The second appearing is a part of prophecy, and still is today, roughly 2,000 years after these words were written. We are, we read, “awaiting our blessed hope, the appearing of the glory of our great God even our Savior Jesus Christ, who gave himself for us.” The appearing of the glory of our great God is when our Savior Jesus Christ appears. We are not awaiting the appearing of God; we are awaiting the appearing of the glory of God. Jesus said when he comes he will come in the glory of his Father (Matthew 16:27 and Luke 9:26). Paul calls this “our blessed hope.” This is the only way out for a war-torn, weary, troubled world. This ought to be more meaningful to us today than it was when it was written, for this blessed hope is even closer today than when it was first written.

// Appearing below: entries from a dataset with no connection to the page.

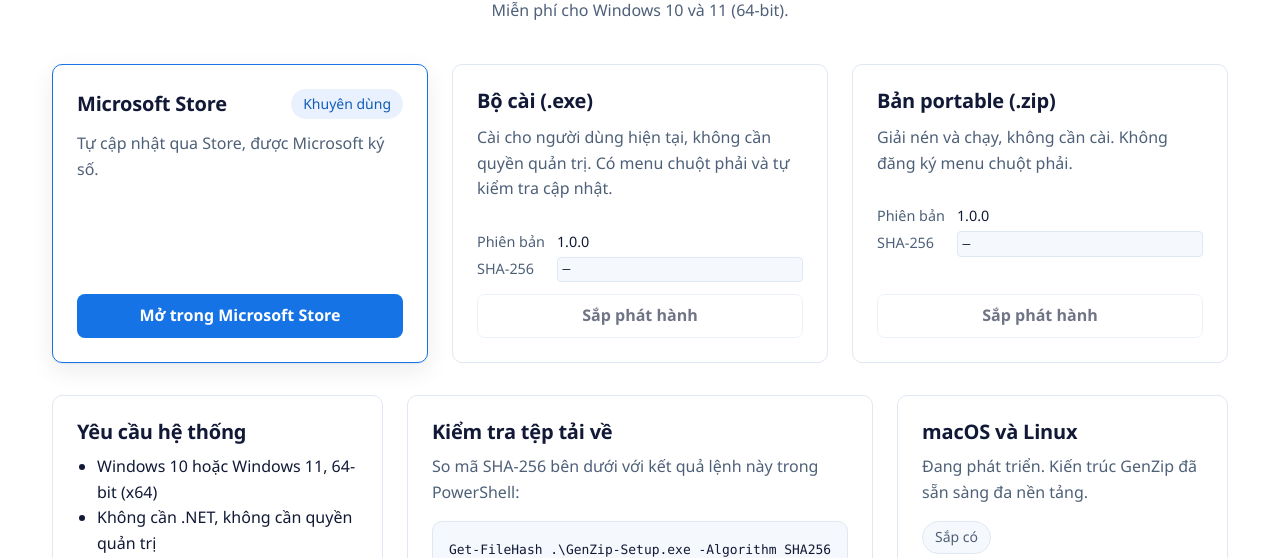
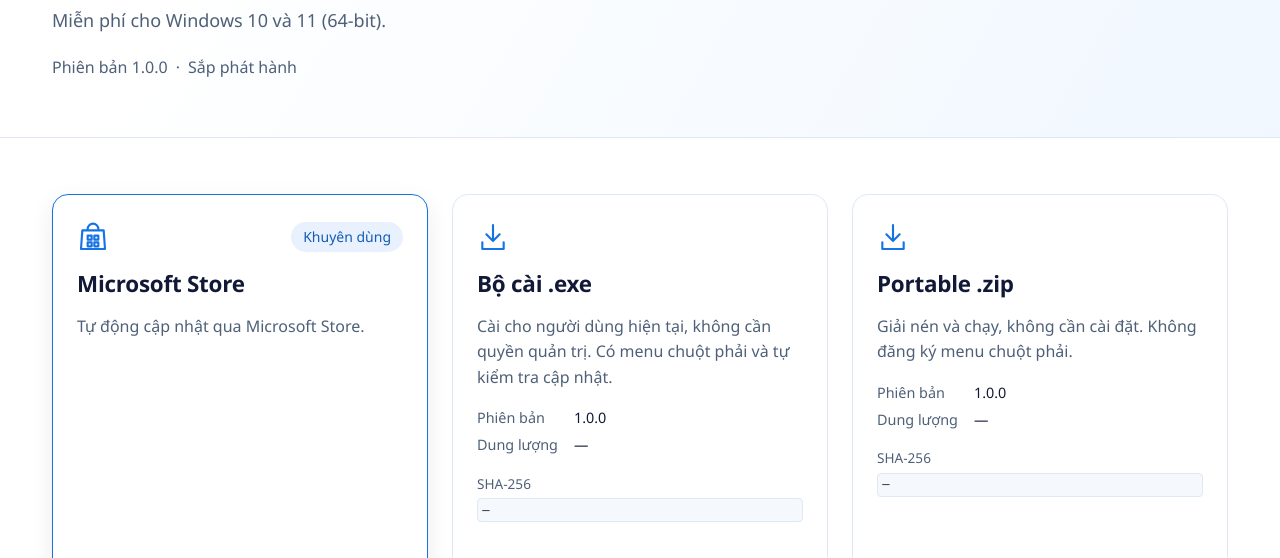
Before and after one commit to tientv2026/genzip-website, an Astro site: page /download in a window 1280 px wide. Shown: the part 219-777 px from the top of the page. Built offline with nearby package versions, Linux system fonts and the light colour scheme; Astro itself is replaced by a stand-in of ours.

Commit message:
Trang Tải về + Lịch sử phiên bản đọc từ releases.ts [download-changelog, by codex]

```diff
--- /dev/null
+++ b/src/components/download/DownloadHash.astro
@@ -0,0 +1,28 @@
+---
+import type { Lang } from '../../i18n/ui';
+
+interface Props { hash?: string; lang: Lang; }
+const { hash, lang } = Astro.props;
+const c = {
+  vi: { copy: 'Sao chép', copied: 'Đã sao chép', failed: 'Không thể sao chép', label: 'Sao chép mã SHA-256' },
+  en: { copy: 'Copy', copied: 'Copied', failed: 'Could not copy', label: 'Copy SHA-256 hash' },
+}[lang];
+---
+
+<div class="checksum">
+  <span class="muted">SHA-256</span>
+  <div class="hash-row">
+    <code class="hash" title={hash}>{hash || '—'}</code>
+    {hash && <button type="button" class="copy" data-copy-hash={hash} data-copied={c.copied} data-failed={c.failed} aria-label={c.label}>{c.copy}</button>}
+  </div>
+  <span class="copy-status muted" role="status" aria-live="polite"></span>
+</div>
+
+<style>
+  .checksum { min-width: 0; font-size: 0.85rem; }
+  .hash-row { display: flex; align-items: center; gap: 8px; margin-top: 4px; min-width: 0; }
+  .hash { display: block; flex: 1; min-width: 0; overflow: hidden; text-overflow: ellipsis; white-space: nowrap; }
+  .copy { flex-shrink: 0; min-height: 36px; padding: 4px 10px; border: 1px solid var(--border); border-radius: var(--radius-sm); background: var(--surface); color: var(--primary); font: inherit; cursor: pointer; }
+  .copy:hover { border-color: var(--primary); }
+  .copy-status { display: block; min-height: 1.6em; margin-top: 4px; overflow-wrap: anywhere; }
+</style>
--- /dev/null
+++ b/src/components/download/ReleaseDownloads.astro
@@ -0,0 +1,25 @@
+---
+import { isReleased, type Release } from '../../data/releases';
+import type { Lang } from '../../i18n/ui';
+import Icon from '../ui/Icon.astro';
+
+interface Props { release: Release; lang: Lang; }
+const { release, lang } = Astro.props;
+const c = {
+  vi: { installer: 'Tải bộ cài .exe', portable: 'Tải portable .zip' },
+  en: { installer: 'Download installer .exe', portable: 'Download portable .zip' },
+}[lang];
+const files = isReleased(release) ? [
+  { label: c.installer, file: release.downloads?.installer },
+  { label: c.portable, file: release.downloads?.portable },
+].filter(({ file }) => file?.url) : [];
+---
+
+{files.length > 0 && <div class="release-downloads">
+  {files.map(({ label, file }) => <a class="btn btn-outline btn-sm" href={file!.url}><Icon name="download" size={18} />{label}{file!.size && ` · ${file!.size}`}</a>)}
+</div>}
+
+<style>
+  .release-downloads { display: flex; flex-wrap: wrap; gap: 12px; }
+  a { max-width: 100%; overflow-wrap: anywhere; }
+</style>
--- /dev/null
+++ b/src/components/download/releases.ts
@@ -0,0 +1,35 @@
+import type { Lang } from '../../i18n/ui';
+
+export function formatReleaseDate(date: string, lang: Lang): string {
+  return new Intl.DateTimeFormat(lang === 'vi' ? 'vi-VN' : 'en-US', {
+    year: 'numeric', month: 'long', day: 'numeric', timeZone: 'UTC',
+  }).format(new Date(`${date}T00:00:00Z`));
+}
+
+/** So sánh SemVer, gồm cả thứ tự bản thử nghiệm (không cần thư viện ngoài). */
+export function compareVersions(a: string, b: string): number {
+  const [aCore, aPre] = a.split('+')[0].split(/-(.*)/);
+  const [bCore, bPre] = b.split('+')[0].split(/-(.*)/);
+  const aParts = aCore.split('.').map(Number);
+  const bParts = bCore.split('.').map(Number);
+  for (let i = 0; i < Math.max(aParts.length, bParts.length); i++) {
+    const difference = (aParts[i] ?? 0) - (bParts[i] ?? 0);
+    if (difference) return difference;
+  }
+  if (aPre === bPre) return 0;
+  if (!aPre) return 1;
+  if (!bPre) return -1;
+  const aIds = aPre.split('.');
+  const bIds = bPre.split('.');
+  for (let i = 0; i < Math.max(aIds.length, bIds.length); i++) {
+    if (aIds[i] === undefined) return -1;
+    if (bIds[i] === undefined) return 1;
+    if (aIds[i] === bIds[i]) continue;
+    const aNumeric = /^\d+$/.test(aIds[i]);
+    const bNumeric = /^\d+$/.test(bIds[i]);
+    if (aNumeric && bNumeric) return Number(aIds[i]) - Number(bIds[i]);
+    if (aNumeric !== bNumeric) return aNumeric ? -1 : 1;
+    return aIds[i] < bIds[i] ? -1 : 1;
+  }
+  return 0;
+}
--- a/src/data/product.ts
+++ b/src/data/product.ts
@@ -8,14 +8,6 @@
 // TODO(chủ dự án): thay bằng link Store thật khi có Product ID từ Partner Center.
 export const storeUrl = 'https://apps.microsoft.com/';
 
-// TODO(chủ dự án): điền khi phát hành 1.0 (repo công khai chứa file cài).
-export const release = {
-  version: '1.0.0',
-  date: '',
-  installer: { url: '', size: '', sha256: '' },
-  portable: { url: '', size: '', sha256: '' },
-};
-
 // Khớp crates/genzip-ui/src/support_info.rs trong repo app.
 export const support = {
   website: 'https://genzip.net',
--- a/src/pages/changelog.astro
+++ b/src/pages/changelog.astro
@@ -1,5 +1,5 @@
 ---
-import Legal from '../views/Legal.astro';
+import Changelog from '../views/Changelog.astro';
 ---
 
-<Legal doc="changelog" />
+<Changelog />
--- a/src/pages/en/changelog.astro
+++ b/src/pages/en/changelog.astro
@@ -1,5 +1,5 @@
 ---
-import Legal from '../../views/Legal.astro';
+import Changelog from '../../views/Changelog.astro';
 ---
 
-<Legal doc="changelog" />
+<Changelog />
--- a/src/views/Download.astro
+++ b/src/views/Download.astro
@@ -1,177 +1,165 @@
 ---
 import Base from '../layouts/Base.astro';
-import { getLangFromUrl, localePath, useTranslations } from '../i18n/ui';
-import { release, storeUrl } from '../data/product';
+import PageHero from '../components/ui/PageHero.astro';
+import Icon from '../components/ui/Icon.astro';
+import DownloadHash from '../components/download/DownloadHash.astro';
+import ReleaseDownloads from '../components/download/ReleaseDownloads.astro';
+import { compareVersions, formatReleaseDate } from '../components/download/releases';
+import { getLangFromUrl, localePath } from '../i18n/ui';
+import { storeUrl } from '../data/product';
+import { getCurrentRelease, getLatestRelease, isReleased } from '../data/releases';
 
 const lang = getLangFromUrl(Astro.url);
-const t = useTranslations(lang);
-const pending = lang === 'vi' ? 'Sắp phát hành' : 'Not released yet';
-
+const current = getCurrentRelease('stable');
+const latest = getLatestRelease('stable');
+const beta = getLatestRelease('beta');
+const newerBeta = beta && (!latest || compareVersions(beta.version, latest.version) > 0) ? beta : undefined;
 const c = {
   vi: {
-    title: 'Tải GenZip',
-    lead: 'Miễn phí cho Windows 10 và 11 (64-bit).',
-    cards: [
-      { name: 'Microsoft Store', badge: 'Khuyên dùng', text: 'Tự cập nhật qua Store, được Microsoft ký số.', button: 'Mở trong Microsoft Store', href: storeUrl, file: null },
-      { name: 'Bộ cài (.exe)', badge: null, text: 'Cài cho người dùng hiện tại, không cần quyền quản trị. Có menu chuột phải và tự kiểm tra cập nhật.', button: 'Tải .exe', href: release.installer.url, file: release.installer },
-      { name: 'Bản portable (.zip)', badge: null, text: 'Giải nén và chạy, không cần cài. Không đăng ký menu chuột phải.', button: 'Tải .zip', href: release.portable.url, file: release.portable },
+    title: 'Tải GenZip', lead: 'Miễn phí cho Windows 10 và 11 (64-bit).',
+    version: 'Phiên bản', pending: 'Sắp phát hành', recommended: 'Khuyên dùng',
+    store: 'Tự động cập nhật qua Microsoft Store.', storeButton: 'Mở Microsoft Store',
+    installer: 'Bộ cài .exe', installerText: 'Cài cho người dùng hiện tại, không cần quyền quản trị. Có menu chuột phải và tự kiểm tra cập nhật.', installerButton: 'Tải .exe',
+    portable: 'Portable .zip', portableText: 'Giải nén và chạy, không cần cài đặt. Không đăng ký menu chuột phải.', portableButton: 'Tải .zip',
+    size: 'Dung lượng', beta: 'Bản Beta', betaText: 'Dùng thử phiên bản mới hơn trên kênh Beta.',
+    updates: 'Cập nhật tự động',
+    updateItems: [
+      'Bản Microsoft Store được cập nhật bởi Microsoft Store.',
+      'Bản tải trực tiếp kiểm tra cập nhật tối đa một lần mỗi ngày. Bạn có thể tắt trong Cài đặt → Cập nhật.',
+      'Bản kê phát hành được ký bằng Ed25519. Có hai kênh Ổn định và Beta.',
+      'Không gửi mã định danh máy khi kiểm tra cập nhật.',
     ],
-    req: 'Yêu cầu hệ thống',
-    reqItems: ['Windows 10 hoặc Windows 11, 64-bit (x64)', 'Không cần .NET, không cần quyền quản trị'],
-    verify: 'Kiểm tra tệp tải về',
-    verifyText: 'So mã SHA-256 bên dưới với kết quả lệnh này trong PowerShell:',
-    other: 'macOS và Linux',
-    otherText: 'Đang phát triển. Kiến trúc GenZip đã sẵn sàng đa nền tảng.',
-    notes: 'Xem lịch sử phiên bản',
-    version: 'Phiên bản',
+    requirements: 'Yêu cầu hệ thống', requirementItems: ['Windows 10 hoặc Windows 11, 64-bit (x64)', 'Không cần quyền quản trị'],
+    verify: 'Kiểm tra tệp tải về', verifyText: 'Chạy lệnh sau trong PowerShell, rồi so sánh kết quả với mã SHA-256 của tệp ở trên:',
+    other: 'macOS và Linux', otherText: 'Sắp phát hành cho macOS và Linux.', notes: 'Xem lịch sử phiên bản',
   },
   en: {
-    title: 'Download GenZip',
-    lead: 'Free for Windows 10 and 11 (64-bit).',
-    cards: [
-      { name: 'Microsoft Store', badge: 'Recommended', text: 'Automatic updates through the Store, signed by Microsoft.', button: 'Open in Microsoft Store', href: storeUrl, file: null },
-      { name: 'Installer (.exe)', badge: null, text: 'Installs for the current user, no admin rights needed. Includes the right-click menu and update checks.', button: 'Download .exe', href: release.installer.url, file: release.installer },
-      { name: 'Portable (.zip)', badge: null, text: 'Unzip and run, no installation. Does not register the right-click menu.', button: 'Download .zip', href: release.portable.url, file: release.portable },
+    title: 'Download GenZip', lead: 'Free for Windows 10 and 11 (64-bit).',
+    version: 'Version', pending: 'Coming soon', recommended: 'Recommended',
+    store: 'Automatic updates through Microsoft Store.', storeButton: 'Open Microsoft Store',
+    installer: 'Installer .exe', installerText: 'Installs for the current user, no admin rights needed. Includes the right-click menu and automatic update checks.', installerButton: 'Download .exe',
+    portable: 'Portable .zip', portableText: 'Unzip and run, no installation needed. Does not register the right-click menu.', portableButton: 'Download .zip',
+    size: 'File size', beta: 'Beta release', betaText: 'Try a newer version on the Beta channel.',
+    updates: 'Automatic updates',
+    updateItems: [
+      'The Microsoft Store build is updated by Microsoft Store.',
+      'The direct-download build checks for updates at most once a day. You can turn this off in Settings → Updates.',
+      'The release manifest is signed with Ed25519. Stable and Beta channels are available.',
+      'No machine ID is sent when checking for updates.',
     ],
-    req: 'System requirements',
-    reqItems: ['Windows 10 or Windows 11, 64-bit (x64)', 'No .NET, no admin rights required'],
-    verify: 'Verify your download',
-    verifyText: 'Compare the SHA-256 below with the output of this PowerShell command:',
-    other: 'macOS and Linux',
-    otherText: 'In development. GenZip is built to be cross-platform.',
-    notes: 'See the changelog',
-    version: 'Version',
+    requirements: 'System requirements', requirementItems: ['Windows 10 or Windows 11, 64-bit (x64)', 'No admin rights required'],
+    verify: 'Verify your download', verifyText: 'Run this command in PowerShell, then compare the result with the file’s SHA-256 above:',
+    other: 'macOS and Linux', otherText: 'Coming soon for macOS and Linux.', notes: 'See release notes',
   },
 }[lang];
+const cards = [
+  { name: c.installer, text: c.installerText, button: c.installerButton, file: latest?.downloads?.installer },
+  { name: c.portable, text: c.portableText, button: c.portableButton, file: latest?.downloads?.portable },
+];
 ---
 
-<Base title={t('nav.download')}>
-  <section class="section">
+<Base title={c.title} description={c.lead}>
+  <PageHero title={c.title} lead={c.lead}>
+    <p class="version muted">
+      {c.version} {current.version} <span aria-hidden="true">·</span>
+      {isReleased(current) ? <time datetime={current.date}>{formatReleaseDate(current.date!, lang)}</time> : c.pending}
+    </p>
+  </PageHero>
+  <section class="section" aria-label={c.title}>
     <div class="container">
-      <header class="section-title">
-        <h1>{c.title}</h1>
-        <p class="muted">{c.lead}</p>
-      </header>
-
-      <div class="cards">
-        {
-          c.cards.map((card) => (
-            <div class:list={['card', 'dl', { featured: card.badge }]}>
-              <div class="dl-head">
-                <h2>{card.name}</h2>
-                {card.badge && <span class="chip">{card.badge}</span>}
-              </div>
-              <p class="muted">{card.text}</p>
-              {card.file && (
-                <dl class="facts">
-                  <dt>{c.version}</dt>
-                  <dd>{release.version}{card.file.size && ` · ${card.file.size}`}</dd>
-                  <dt>SHA-256</dt>
-                  <dd><code class="hash">{card.file.sha256 || '—'}</code></dd>
-                </dl>
-              )}
-              {card.href ? (
-                <a class:list={['btn', card.badge ? 'btn-primary' : 'btn-outline']} href={card.href}>{card.button}</a>
-              ) : (
-                <span class="btn btn-outline" aria-disabled="true">{pending}</span>
-              )}
-            </div>
-          ))
-        }
+      <div class="download-cards">
+        <article class="card card-raised download-card featured">
+          <div class="card-heading"><Icon name="store" size={32} /><span class="chip">{c.recommended}</span></div>
+          <h2>Microsoft Store</h2>
+          <p class="muted">{c.store}</p>
+          <a class="btn btn-primary" href={storeUrl}><Icon name="windows" size={20} />{c.storeButton}</a>
+        </article>
+        {cards.map((card) => (
+          <article class="card download-card">
+            <div class="card-heading"><Icon name="download" size={32} /></div>
+            <h2>{card.name}</h2>
+            <p class="muted">{card.text}</p>
+            <dl class="facts">
+              <dt>{c.version}</dt><dd>{(latest ?? current).version}</dd>
+              <dt>{c.size}</dt><dd>{card.file?.size || '—'}</dd>
+            </dl>
+            <DownloadHash hash={card.file?.sha256} lang={lang} />
+            {card.file?.url ? (
+              <a class="btn btn-outline" href={card.file.url}><Icon name="download" size={20} />{card.button}</a>
+            ) : <button class="btn btn-outline" disabled>{c.pending}</button>}
+          </article>
+        ))}
       </div>
-
+      {newerBeta && (
+        <aside class="card beta-card">
+          <div><h2>{c.beta} <span class="chip">{newerBeta.version}</span></h2><p class="muted">{c.betaText}</p></div>
+          <ReleaseDownloads release={newerBeta} lang={lang} />
+          <a href={`${localePath('/changelog', lang)}#v${newerBeta.version.replace(/[^a-z0-9]+/gi, '-')}`}>{c.notes} →</a>
+        </aside>
+      )}
+      <section class="card card-soft updates" aria-labelledby="automatic-updates">
+        <h2 id="automatic-updates">{c.updates}</h2>
+        <ul>{c.updateItems.map((item) => <li>{item}</li>)}</ul>
+      </section>
       <div class="info">
-        <div class="card">
-          <h3>{c.req}</h3>
-          <ul>{c.reqItems.map((r) => <li>{r}</li>)}</ul>
-        </div>
-        <div class="card">
-          <h3>{c.verify}</h3>
+        <section class="card" aria-labelledby="requirements">
+          <h2 id="requirements">{c.requirements}</h2>
+          <ul>{c.requirementItems.map((item) => <li>{item}</li>)}</ul>
+        </section>
+        <section class="card verification" aria-labelledby="verify-download">
+          <h2 id="verify-download">{c.verify}</h2>
           <p class="muted">{c.verifyText}</p>
           <pre><code>Get-FileHash .\GenZip-Setup.exe -Algorithm SHA256</code></pre>
-        </div>
-        <div class="card">
-          <h3>{c.other}</h3>
+        </section>
+        <section class="card" aria-labelledby="other-platforms">
+          <h2 id="other-platforms">{c.other}</h2>
           <p class="muted">{c.otherText}</p>
-          <span class="chip chip-soon">{t('common.soon')}</span>
-        </div>
+        </section>
       </div>
-
       <p class="notes"><a href={localePath('/changelog', lang)}>{c.notes} →</a></p>
     </div>
   </section>
+  <script is:inline>
+    document.querySelectorAll('[data-copy-hash]').forEach((button) => {
+      button.addEventListener('click', async () => {
+        const status = button.closest('.checksum')?.querySelector('[role="status"]');
+        if (!status) return;
+        try {
+          await navigator.clipboard.writeText(button.dataset.copyHash ?? '');
+          status.textContent = button.dataset.copied ?? '';
+        } catch {
+          status.textContent = button.dataset.failed ?? '';
+        }
+      });
+    });
+  </script>
 </Base>
 
 <style>
-  .cards {
-    display: grid;
-    grid-template-columns: repeat(3, 1fr);
-    gap: 24px;
-  }
-  .dl {
-    display: flex;
-    flex-direction: column;
-    gap: 12px;
-  }
-  .dl .btn {
-    margin-top: auto;
-  }
-  .featured {
-    border-color: var(--primary);
-    box-shadow: var(--shadow);
-  }
-  .dl-head {
-    display: flex;
-    align-items: center;
-    justify-content: space-between;
-    gap: 8px;
-  }
-  .dl-head h2 {
-    font-size: 1.25rem;
-    margin: 0;
-  }
-  .facts {
-    display: grid;
-    grid-template-columns: auto 1fr;
-    gap: 4px 12px;
-    margin: 0;
-    font-size: 0.9rem;
-  }
-  dt {
-    color: var(--text-muted);
-  }
-  dd {
-    margin: 0;
-    min-width: 0;
-  }
-  .hash {
-    display: block;
-    overflow: hidden;
-    text-overflow: ellipsis;
-    white-space: nowrap;
-  }
-  [aria-disabled='true'] {
-    opacity: 0.6;
-    cursor: default;
-  }
-  .info {
-    display: grid;
-    grid-template-columns: repeat(3, 1fr);
-    gap: 24px;
-    margin-top: 32px;
-  }
-  .info ul {
-    padding-left: 20px;
-    margin: 0;
-  }
-  .notes {
-    text-align: center;
-    margin-top: 32px;
-  }
-  @media (max-width: 900px) {
-    .cards,
-    .info {
-      grid-template-columns: 1fr;
-    }
+  .version { margin: 20px 0 0; display: flex; flex-wrap: wrap; gap: 8px; }
+  .download-cards { display: grid; grid-template-columns: repeat(3, minmax(0, 1fr)); gap: 24px; }
+  .download-card { display: flex; flex-direction: column; gap: 16px; min-width: 0; border-radius: var(--radius-lg); }
+  .download-card h2 { font-size: 1.4rem; margin: 0; }
+  .download-card p { margin: 0; }
+  .download-card > .btn { margin-top: auto; }
+  .card-heading { display: flex; align-items: center; justify-content: space-between; gap: 12px; color: var(--primary); min-height: 36px; }
+  .featured { border-color: var(--primary); }
+  .facts { display: grid; grid-template-columns: auto minmax(0, 1fr); gap: 4px 16px; margin: 0; font-size: 0.9rem; }
+  dt { color: var(--text-muted); }
+  dd { margin: 0; overflow-wrap: anywhere; }
+  button:disabled { opacity: 0.6; cursor: default; }
+  .beta-card { margin-top: 24px; display: flex; flex-wrap: wrap; align-items: center; gap: 16px 24px; }
+  .beta-card h2 { font-size: 1.25rem; }
+  .beta-card p { margin: 0; }
+  .updates { margin-top: 40px; }
+  .updates h2, .info h2 { font-size: 1.25rem; }
+  ul { margin: 0; padding-left: 20px; }
+  li + li { margin-top: 8px; }
+  .info { display: grid; grid-template-columns: minmax(0, 1fr) minmax(0, 1.6fr) minmax(0, 1fr); gap: 24px; margin-top: 24px; }
+  .info > section { min-width: 0; }
+  pre { max-width: 100%; margin-bottom: 0; }
+  .notes { text-align: center; margin: 32px 0 0; }
+  @media (max-width: 1000px) {
+    .download-cards, .info { grid-template-columns: 1fr; }
   }
 </style>
```
Also changed, not shown: src/pages/releases.json.ts (added, +15 -0 lines), src/views/Changelog.astro (added, +80 -0 lines).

The first appearing is called the appearing of the grace of our Lord Jesus, while the second one is the appearing of His glory ― two quite different things. In between comes what has been called, quite properly, “the age of grace,” the age in which we live, and the age in which Paul wrote. This wonderful administration of the grace of God which reveals the great mystery of the ages which God had hidden, and which He revealed to Paul and other apostles and prophets.

The “appeared” in verse 11, is the Greek verb epiphainō. “Appearing” in verse 13 is the noun, epiphaneia. They have been transliterated into English epiphany and means “a shining forth.” The wonderful phrasing of the New English Bible reads, “The grace of God has dawned upon the world.” What a beautiful expression that is of Jesus’ first coming!

Thus the nature of Christ’s first appearing, beginning at Bethlehem, and all his subsequent ministry, is quite plainly described for us. John 1:14 says, “And the Word was made flesh, and dwelt among us, (and we beheld his glory, the glory as of the only begotten of the Father,) full of grace and truth.” John 1:17 adds, “For the law was given by Moses, but grace and truth came by Jesus Christ.” From Bethlehem through the darkness of Calvary beyond the glorious light of Resurrection morning through his ascension into heaven is described in Titus 2:11 as “having appeared to all men.”

Grace means that the first subject on God’s agenda with man is not judgment, but love. The Scripture says in John 3:16 & 17, “For God so loved the world, that He gave his only begotten Son, that whosoever believeth in him should not perish, but have everlasting life. For God sent not His Son into the world to condemn the world; but that the world through him might be saved.” God’s first concern with man is not condemnation and judgment, but salvation. When the angel of the Lord delivered God’s message to Joseph, he was told to call the baby son’s name Jesus for he would save his people from their sins. What a savior he was!

By Wayne Clapp